[PROBLEM REQUIREMENTS]
Find all lines below containing the string "polarização" and return them.

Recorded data
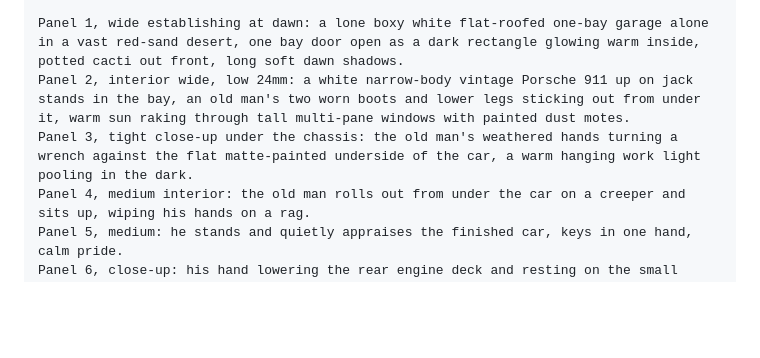
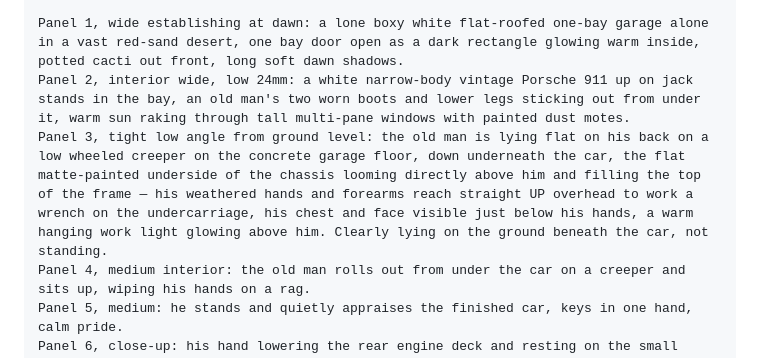
Before and after one commit to diamondhousemediaco-ai/Coding, a Markdown page: animation-style-guide/storyboards-gpt-image.md, the part around the change. Rendered like a GitHub page; blank space fills up the shorter version.

Commit message:
Fix Board 1 Panel 3: old man lying under the car, not standing
Rewrite the wrench beat to lock orientation — supine on a creeper on the
floor, chassis looming above filling the top of frame, hands reaching up
overhead, low ground-level angle.

Co-Authored-By: Claude Opus 4.8 <noreply@anthropic.com>
Claude-Session: https://claude.ai/code/session_01MjpZNU566ru5fXChEYDb9d

```diff
--- a/animation-style-guide/storyboards-gpt-image.md
+++ b/animation-style-guide/storyboards-gpt-image.md
@@ -38,7 +38,7 @@ A six-panel storyboard sheet of hand-painted gouache animation film stills, arra
 
 Panel 1, wide establishing at dawn: a lone boxy white flat-roofed one-bay garage alone in a vast red-sand desert, one bay door open as a dark rectangle glowing warm inside, potted cacti out front, long soft dawn shadows.
 Panel 2, interior wide, low 24mm: a white narrow-body vintage Porsche 911 up on jack stands in the bay, an old man's two worn boots and lower legs sticking out from under it, warm sun raking through tall multi-pane windows with painted dust motes.
-Panel 3, tight close-up under the chassis: the old man's weathered hands turning a wrench against the flat matte-painted underside of the car, a warm hanging work light pooling in the dark.
+Panel 3, tight low angle from ground level: the old man is lying flat on his back on a low wheeled creeper on the concrete garage floor, down underneath the car, the flat matte-painted underside of the chassis looming directly above him and filling the top of the frame — his weathered hands and forearms reach straight UP overhead to work a wrench on the undercarriage, his chest and face visible just below his hands, a warm hanging work light glowing above him. Clearly lying on the ground beneath the car, not standing.
 Panel 4, medium interior: the old man rolls out from under the car on a creeper and sits up, wiping his hands on a rag.
 Panel 5, medium: he stands and quietly appraises the finished car, keys in one hand, calm pride.
 Panel 6, close-up: his hand lowering the rear engine deck and resting on the small body-colored ducktail spoiler.
```
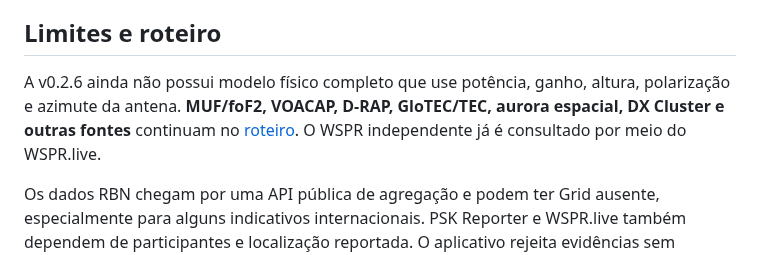
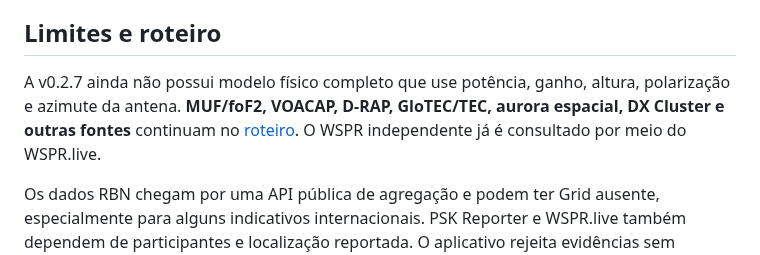
Before and after one commit to alexpmr/PT2VHF-Prop-Tool, a Markdown page: README.md, the part around the change. Drawn GitHub-style.

Commit message:
docs: resync v0.2.7 README

```diff
--- a/README.md
+++ b/README.md
@@ -61,7 +61,7 @@ Abra **Configurações**, informe indicativo e posição da antena, ajuste banda
 
 ## Limites e roteiro
 
-A v0.2.6 ainda não possui modelo físico completo que use potência, ganho, altura, polarização e azimute da antena. **MUF/foF2, VOACAP, D-RAP, GloTEC/TEC, aurora espacial, DX Cluster e outras fontes** continuam no [roteiro](docs/BACKLOG.md). O WSPR independente já é consultado por meio do WSPR.live.
+A v0.2.7 ainda não possui modelo físico completo que use potência, ganho, altura, polarização e azimute da antena. **MUF/foF2, VOACAP, D-RAP, GloTEC/TEC, aurora espacial, DX Cluster e outras fontes** continuam no [roteiro](docs/BACKLOG.md). O WSPR independente já é consultado por meio do WSPR.live.
 
 Os dados RBN chegam por uma API pública de agregação e podem ter Grid ausente, especialmente para alguns indicativos internacionais. PSK Reporter e WSPR.live também dependem de participantes e localização reportada. O aplicativo rejeita evidências sem posição quando ela é necessária para inferência geográfica e mantém a origem de cada fonte para evitar dupla interpretação.
 
```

[FINISHED EXERCISE]
-A v0.2.6 ainda não possui modelo físico completo que use potência, ganho, altura, polarização e azimute da antena. **MUF/foF2, VOACAP, D-RAP, GloTEC/TEC, aurora espacial, DX Cluster e outras fontes** continuam no [roteiro](docs/BACKLOG.md). O WSPR independente já é consultado por meio do WSPR.live.
+A v0.2.7 ainda não possui modelo físico completo que use potência, ganho, altura, polarização e azimute da antena. **MUF/foF2, VOACAP, D-RAP, GloTEC/TEC, aurora espacial, DX Cluster e outras fontes** continuam no [roteiro](docs/BACKLOG.md). O WSPR independente já é consultado por meio do WSPR.live.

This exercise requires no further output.